This research proposal is about (a) the way in which different parties, stake holders and other voices in the public sphere speak about and frame the phenomenon of the ‘food bank’ in the media, and asks the question (b) whether that attracted and/or steered the attention of the political parties and/or institutions that have access to arenas of political decision-making.
There is a quit strongly accepted assumption in the British (and American/Canadian) academic world that the media have praised the food bank and its charity work for those in need (by providing food), but that they, by doing that, at the same have created an excuse for established political parties not to pay the needed attention for the problem of food poverty. The media have contributed to de-politicizing the food poverty problem in society by framing it as an issue of charity.
It is important to find out whether this de-politicizing thesis can stand up to critical investigation.

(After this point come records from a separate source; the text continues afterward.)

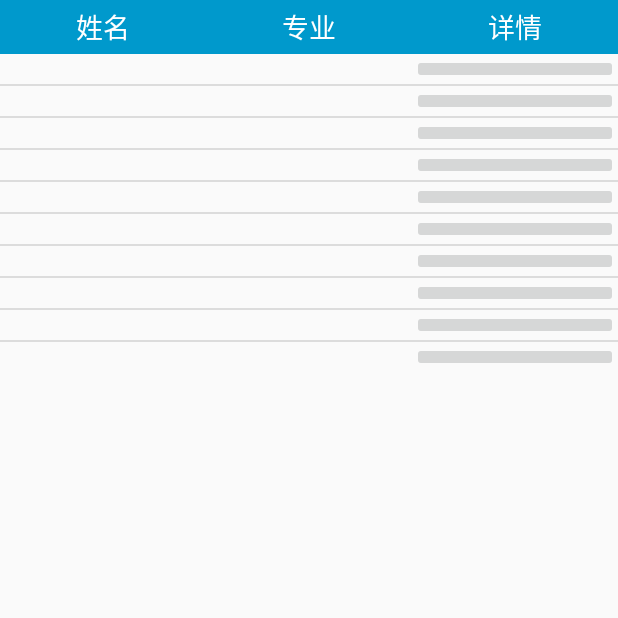
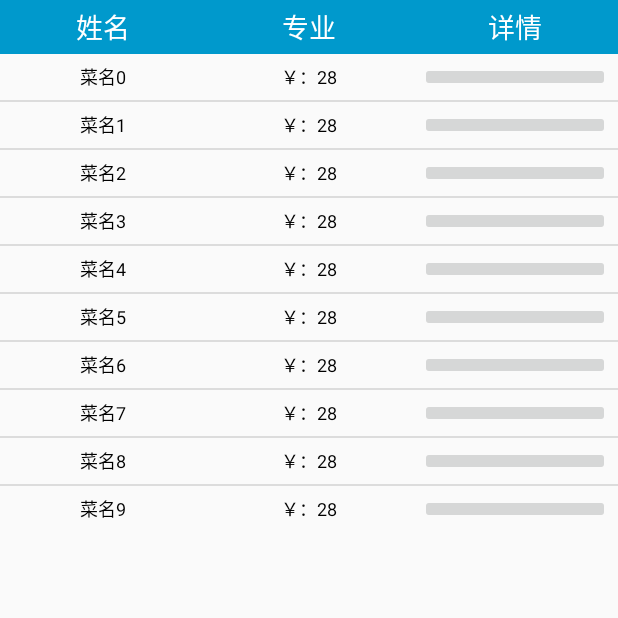
Before and after one commit to sherlockkk/SchoolMate-JXUST, an Android app: the screen it shows after launch (ListActivity), after a tap on "查询", on a phone screen of 412 x 824 dp, the top half of it. Run offline under Robolectric (Android 15) with nearby library versions, the phone set to English and light mode, and no system bars.

Commit message:
json解析初步，数据转换为json对象

```diff
--- a/app/build.gradle
+++ b/app/build.gradle
@@ -22,5 +22,7 @@ android {
 dependencies {
     compile fileTree(dir: 'libs', include: ['*.jar'])
     compile 'com.android.support:appcompat-v7:23.1.0'
+    compile 'com.google.code.gson:gson:2.4'
     compile files('libs/WelikeAndroid_V1.1.jar')
+
 }
--- a/app/src/main/java/com/alpha/schoolmate/activity/ListActivity.java
+++ b/app/src/main/java/com/alpha/schoolmate/activity/ListActivity.java
@@ -5,6 +5,7 @@ import android.content.DialogInterface;
 import android.os.Bundle;
 import android.view.View;
 import android.widget.Button;
+import android.widget.ImageButton;
 import android.widget.ListView;
 import android.widget.TableLayout;
 import android.widget.TableRow;
@@ -12,6 +13,7 @@ import android.widget.TextView;
 
 import com.alpha.schoolmate.R;
 import com.alpha.schoolmate.adapter.MyAdapter;
+import com.alpha.schoolmate.adapter.ViewHolder;
 import com.lody.welike.ui.WelikeActivity;
 
 import java.util.ArrayList;
@@ -41,6 +43,7 @@ public class ListActivity extends Activity {
         listView.setAdapter(myAdapter);
     }
 
+
     //动态获取数据源，可以是数组，json等
     public List<Map<String, Object>> getData() {
         List<Map<String, Object>> list = new ArrayList<Map<String, Object>>();
--- a/app/src/main/java/com/alpha/schoolmate/activity/MainActivity.java
+++ b/app/src/main/java/com/alpha/schoolmate/activity/MainActivity.java
@@ -1,6 +1,7 @@
 package com.alpha.schoolmate.activity;
 
 import android.app.Activity;
+import android.app.ProgressDialog;
 import android.content.Intent;
 import android.os.Bundle;
 import android.view.MenuItem;
@@ -16,6 +17,7 @@ import android.widget.Spinner;
 import com.alpha.schoolmate.R;
 import com.alpha.schoolmate.util.Config;
 import com.alpha.schoolmate.util.HttpUtils;
+import com.alpha.schoolmate.util.JsonUtil;
 import com.lody.welike.WelikeHttp;
 import com.lody.welike.http.HttpParams;
 import com.lody.welike.http.HttpRequest;
@@ -68,17 +70,18 @@ public class MainActivity extends Activity {
 
     OnClickListener onClickListener;
 
+    public String  name = null;
+    public String major = null;
+    public String clazz = null;
+    public String company = null;
+    public String address = null;
+    public String years = null;
     {
         onClickListener = new OnClickListener() {
 
             @Override
             public void onClick(View v) {
-                String name = null;
-                String major = null;
-                String clazz = null;
-                String company = null;
-                String address = null;
-                String years = null;
+
                 switch (v.getId()) {
                     case R.id.submit:
                         name = mEditText_name.getText().toString();
@@ -87,18 +90,25 @@ public class MainActivity extends Activity {
                         company = mEditText_company.getText().toString();
                         address = mEditText_address.getText().toString();
                         years = mSpinner.getSelectedItem().toString();
+
+//                        ProgressDialog progressDialog = new ProgressDialog(MainActivity.this);
+//                        progressDialog.setTitle("正在查询");
+//                        progressDialog.setMessage("查询中...");
+
                         toActivity();
                         break;
                 }
                 Map<String, String> params = new HashMap<String, String>();
-                params.put("", name);
-                params.put("", major);
-                params.put("", clazz);
-                params.put("", years);
-                params.put("", company);
-                params.put("", address);
+                params.put("RealName", name);
+                params.put("SpecialityName", major);
+                params.put("ClassName", clazz);
+                params.put("Graduation", years);
+                params.put("WorkPlace", company);
+                params.put("Address", address);
                 sendPost(params);
                 System.out.println(name + " " + major + " " + clazz + " " + company + " " + address + " " + years);
+                JsonUtil jsonUtil = new JsonUtil();
+                jsonUtil.changeNotArrayDateToJson(params);
 
             }
         };
--- a/app/src/main/java/com/alpha/schoolmate/adapter/MyAdapter.java
+++ b/app/src/main/java/com/alpha/schoolmate/adapter/MyAdapter.java
@@ -56,6 +56,8 @@ public class MyAdapter extends BaseAdapter {
         } else {
             viewHolder = (ViewHolder) convertView.getTag();
         }
+        viewHolder.mTvName.setText((String)mData.get(position).get("name"));
+        viewHolder.mTvMajor.setText((String)mData.get(position).get("major"));
         return convertView;
     }
 }
--- /dev/null
+++ b/app/src/main/java/com/alpha/schoolmate/util/JsonUtil.java
@@ -0,0 +1,86 @@
+package com.alpha.schoolmate.util;
+
+import android.util.Log;
+
+import com.alpha.schoolmate.activity.MainActivity;
+import com.google.gson.Gson;
+import com.google.gson.reflect.TypeToken;
+
+import org.json.JSONArray;
+import org.json.JSONException;
+import org.json.JSONObject;
+
+import java.lang.reflect.Type;
+import java.util.ArrayList;
+import java.util.List;
+import java.util.Map;
+
+/**
+ * Created by SongJian on 2015/11/5.
+ * <p/>
+ * 邮箱：1129574214@qq.com
+ */
+public class JsonUtil {
+    //Json对象转换为集合
+    public List<?> jsonToString(String jsonData) {
+        Gson gson = new Gson();
+        Type listType = new TypeToken<List<?>>() {
+        }.getType();
+        ArrayList<?> list = gson.fromJson(jsonData, listType);
+        return list;
+    }
+
+    //写入Json数据,转换为String对象
+    public String getJsonData(List<?> list) {
+        Gson gson = new Gson();
+        String stringJson = gson.toJson(list);
+        return stringJson;
+    }
+
+    //    private void changeArrayDateToJson(Map<String, String> params) {  //把一个集合转换成json格式的字符串
+//        JSONArray jsonArray=null;
+//        JSONObject object=null;
+//        jsonArray = new JSONArray();
+//        object=new JSONObject();
+//        for (int i = 0; i <params.size(); i++) {  //遍历上面初始化的集合数据，把数据加入JSONObject里面
+//            JSONObject object2 = new JSONObject();//一个user对象，使用一个JSONObject对象来装
+//            try {
+//                object2.put("userId", params.get(i).getUserId());  //从集合取出数据，放入JSONObject里面 JSONObject对象和map差不多用法,以键和值形式存储数据
+//                object2.put("userName", userBeans.get(i).getUserName());
+//                jsonArray.put(object2); //把JSONObject对象装入jsonArray数组里面
+//            } catch (JSONException e) {
+//                e.printStackTrace();
+//            }
+//        }
+//
+//        try {
+//            object.put("userDate", jsonArray); //再把JSONArray数据加入JSONObject对象里面(数组也是对象)
+//            //object.put("time", "2013-11-14"); //这里还可以加入数据，这样json型字符串，就既有集合，又有普通数据
+//        } catch (JSONException e) {
+//            e.printStackTrace();
+//        }
+//        jsonString=null;
+//        jsonString = object.toString(); //把JSONObject转换成json格式的字符串
+//        textView.setText(jsonString);
+//        Log.i("hck", "转换成json字符串: " + jsonString);
+//
+//    }
+    public void changeNotArrayDateToJson(Map<String, String> params) {
+        //JSONObject object=null;
+        JSONObject object = new JSONObject();
+        try {
+            object.put("RealName", params.get("RealName"));
+            object.put("SpecialityName", params.get("RealName"));
+            object.put("ClassName", params.get("RealName"));
+            object.put("Graduation", params.get("RealName"));
+            object.put("WorkPlace", params.get("RealName"));
+            object.put("Address", params.get("RealName"));
+        } catch (JSONException e) {
+            e.printStackTrace();
+        }
+
+        String jsonString2 = object.toString();//把JSONObject转换成json格式的字符串
+        Log.i("hck", "转换成json字符串: " + jsonString2);
+
+    }
+}
--- a/app/src/main/res/layout/layout_listview.xml
+++ b/app/src/main/res/layout/layout_listview.xml
@@ -3,29 +3,32 @@
     android:orientation="horizontal" android:layout_width="match_parent"
     android:layout_height="36dp">
     <TextView
+        android:layout_margin="5dp"
         android:id="@+id/name"
         android:layout_width="0dp"
         android:layout_height="match_parent"
         android:layout_weight="1"
         android:textSize="12sp"
-        android:textColor="@android:color/white"
+        android:textColor="@android:color/black"
         android:gravity="center"/>
     <TextView
+        android:layout_margin="5dp"
         android:id="@+id/major"
         android:layout_width="0dp"
         android:layout_height="match_parent"
         android:layout_weight="1"
         android:textSize="12sp"
-        android:textColor="@android:color/white"
+        android:textColor="@android:color/black"
         android:gravity="center"
         />
     <ImageButton
+        android:layout_margin="5dp"
         android:id="@+id/detail"
         android:layout_width="0dp"
         android:layout_height="match_parent"
         android:layout_weight="1"
         android:textSize="12sp"
-        android:textColor="@android:color/white"
+        android:textColor="@android:color/black"
         android:gravity="center"
         />
 </LinearLayout>
```
Also changed, not shown: 1 other file.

As stated it has at least two aspects (b+c) that have to be examined.
- What does the de-politicizing thesis actually mean and has it been subjected to empirical investigation (in UK, US or Canada
- What is the frequency of food banks being mentioned in Dutch media and how are they framed?
- What is the possible relation between the mentioning of food banks in the media and the way the issue is framed, on the one hand, and the debate and decision making processes in the formal political system as such?
For this research the student has to
- get familiar with the literature on the ‘mediatisation of politics’, and on ‘priming, framing and agenda-setting’;
- study and learn the needed research methods and methodology.
Wells & Caraher, UK print media coverage of the food bank phenomenon: from food welfare to food charity? British Food Journal, 2014, Vol. 116, Issue 9.